(TASK TO CARRY OUT):
Pick out every line of the entries below where "xlsx" occurs, and copy those lines.

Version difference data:
=-=-=-=-=

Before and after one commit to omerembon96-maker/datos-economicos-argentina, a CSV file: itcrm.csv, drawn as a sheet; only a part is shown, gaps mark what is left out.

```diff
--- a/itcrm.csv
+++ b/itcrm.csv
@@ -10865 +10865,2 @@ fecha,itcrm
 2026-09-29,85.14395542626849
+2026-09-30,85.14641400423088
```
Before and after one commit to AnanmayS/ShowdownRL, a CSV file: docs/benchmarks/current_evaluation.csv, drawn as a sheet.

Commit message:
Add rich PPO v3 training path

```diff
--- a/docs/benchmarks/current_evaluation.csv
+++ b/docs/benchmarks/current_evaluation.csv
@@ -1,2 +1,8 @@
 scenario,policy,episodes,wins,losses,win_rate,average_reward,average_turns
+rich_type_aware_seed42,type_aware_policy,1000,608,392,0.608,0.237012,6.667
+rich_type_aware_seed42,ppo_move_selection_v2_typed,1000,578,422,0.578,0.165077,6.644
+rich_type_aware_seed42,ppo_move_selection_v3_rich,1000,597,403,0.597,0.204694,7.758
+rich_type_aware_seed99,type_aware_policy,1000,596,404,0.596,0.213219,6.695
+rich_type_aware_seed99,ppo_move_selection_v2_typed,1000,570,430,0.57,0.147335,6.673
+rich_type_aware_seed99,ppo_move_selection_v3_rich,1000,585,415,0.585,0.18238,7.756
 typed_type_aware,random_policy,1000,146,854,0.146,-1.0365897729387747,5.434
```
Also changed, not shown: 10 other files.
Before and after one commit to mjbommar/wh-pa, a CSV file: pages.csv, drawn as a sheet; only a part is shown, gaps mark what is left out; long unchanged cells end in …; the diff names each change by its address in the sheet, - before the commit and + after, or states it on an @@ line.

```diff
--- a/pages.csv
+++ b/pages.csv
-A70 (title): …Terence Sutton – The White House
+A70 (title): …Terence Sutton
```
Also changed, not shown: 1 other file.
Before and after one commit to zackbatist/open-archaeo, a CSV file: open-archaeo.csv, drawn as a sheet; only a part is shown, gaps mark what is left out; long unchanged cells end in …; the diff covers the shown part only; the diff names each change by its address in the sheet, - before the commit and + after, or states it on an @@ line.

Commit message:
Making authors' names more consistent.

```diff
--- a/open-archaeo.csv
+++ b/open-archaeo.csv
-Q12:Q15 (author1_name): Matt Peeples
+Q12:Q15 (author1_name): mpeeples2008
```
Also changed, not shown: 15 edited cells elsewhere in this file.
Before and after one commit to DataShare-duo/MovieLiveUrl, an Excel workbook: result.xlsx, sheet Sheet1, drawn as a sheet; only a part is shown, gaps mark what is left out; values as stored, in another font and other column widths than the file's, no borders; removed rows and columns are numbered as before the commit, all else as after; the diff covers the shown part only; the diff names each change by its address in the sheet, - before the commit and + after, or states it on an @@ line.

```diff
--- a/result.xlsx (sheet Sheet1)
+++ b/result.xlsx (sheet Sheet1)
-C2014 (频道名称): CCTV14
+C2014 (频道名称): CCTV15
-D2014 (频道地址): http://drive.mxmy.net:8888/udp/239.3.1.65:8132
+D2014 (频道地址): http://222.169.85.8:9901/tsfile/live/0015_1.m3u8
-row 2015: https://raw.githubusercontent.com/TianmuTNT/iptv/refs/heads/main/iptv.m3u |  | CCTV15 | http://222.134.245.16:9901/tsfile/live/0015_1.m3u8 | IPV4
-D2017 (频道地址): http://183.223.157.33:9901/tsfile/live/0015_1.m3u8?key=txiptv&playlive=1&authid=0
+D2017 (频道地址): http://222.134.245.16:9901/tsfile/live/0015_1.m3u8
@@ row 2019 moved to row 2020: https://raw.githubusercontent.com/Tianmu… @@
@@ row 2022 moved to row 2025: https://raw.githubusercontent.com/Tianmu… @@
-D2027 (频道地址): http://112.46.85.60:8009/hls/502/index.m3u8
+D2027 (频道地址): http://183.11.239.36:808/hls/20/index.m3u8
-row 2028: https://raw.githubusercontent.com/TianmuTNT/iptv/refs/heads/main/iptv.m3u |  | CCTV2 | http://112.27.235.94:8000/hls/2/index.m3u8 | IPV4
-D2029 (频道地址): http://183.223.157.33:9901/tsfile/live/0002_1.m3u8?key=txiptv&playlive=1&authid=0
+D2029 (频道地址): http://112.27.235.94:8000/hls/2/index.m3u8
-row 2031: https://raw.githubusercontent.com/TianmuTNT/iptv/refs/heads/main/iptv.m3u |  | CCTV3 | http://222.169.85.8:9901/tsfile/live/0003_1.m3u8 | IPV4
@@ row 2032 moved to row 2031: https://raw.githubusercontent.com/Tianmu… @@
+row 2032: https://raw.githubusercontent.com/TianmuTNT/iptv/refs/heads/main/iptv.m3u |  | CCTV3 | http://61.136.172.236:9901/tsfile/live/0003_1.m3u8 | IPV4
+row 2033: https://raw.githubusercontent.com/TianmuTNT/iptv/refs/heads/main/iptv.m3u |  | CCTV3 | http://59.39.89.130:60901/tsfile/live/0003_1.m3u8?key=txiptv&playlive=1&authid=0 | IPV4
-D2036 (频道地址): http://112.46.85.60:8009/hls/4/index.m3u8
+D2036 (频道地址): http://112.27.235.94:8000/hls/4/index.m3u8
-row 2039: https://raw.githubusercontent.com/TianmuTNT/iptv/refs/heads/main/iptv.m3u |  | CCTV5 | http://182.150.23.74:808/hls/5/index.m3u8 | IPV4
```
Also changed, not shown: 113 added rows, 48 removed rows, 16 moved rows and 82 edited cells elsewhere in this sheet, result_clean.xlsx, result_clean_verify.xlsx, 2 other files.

=-=-=-=-=

(SOLUTION TO THIS PROBLEM):
Before and after one commit to DataShare-duo/MovieLiveUrl, an Excel workbook: result.xlsx, sheet Sheet1, drawn as a sheet; only a part is shown, gaps mark what is left out; values as stored, in another font and other column widths than the file's, no borders; removed rows and columns are numbered as before the commit, all else as after; the diff covers the shown part only; the diff names each change by its address in the sheet, - before the commit and + after, or states it on an @@ line.
--- a/result.xlsx (sheet Sheet1)
+++ b/result.xlsx (sheet Sheet1)
Also changed, not shown: 113 added rows, 48 removed rows, 16 moved rows and 82 edited cells elsewhere in this sheet, result_clean.xlsx, result_clean_verify.xlsx, 2 other files.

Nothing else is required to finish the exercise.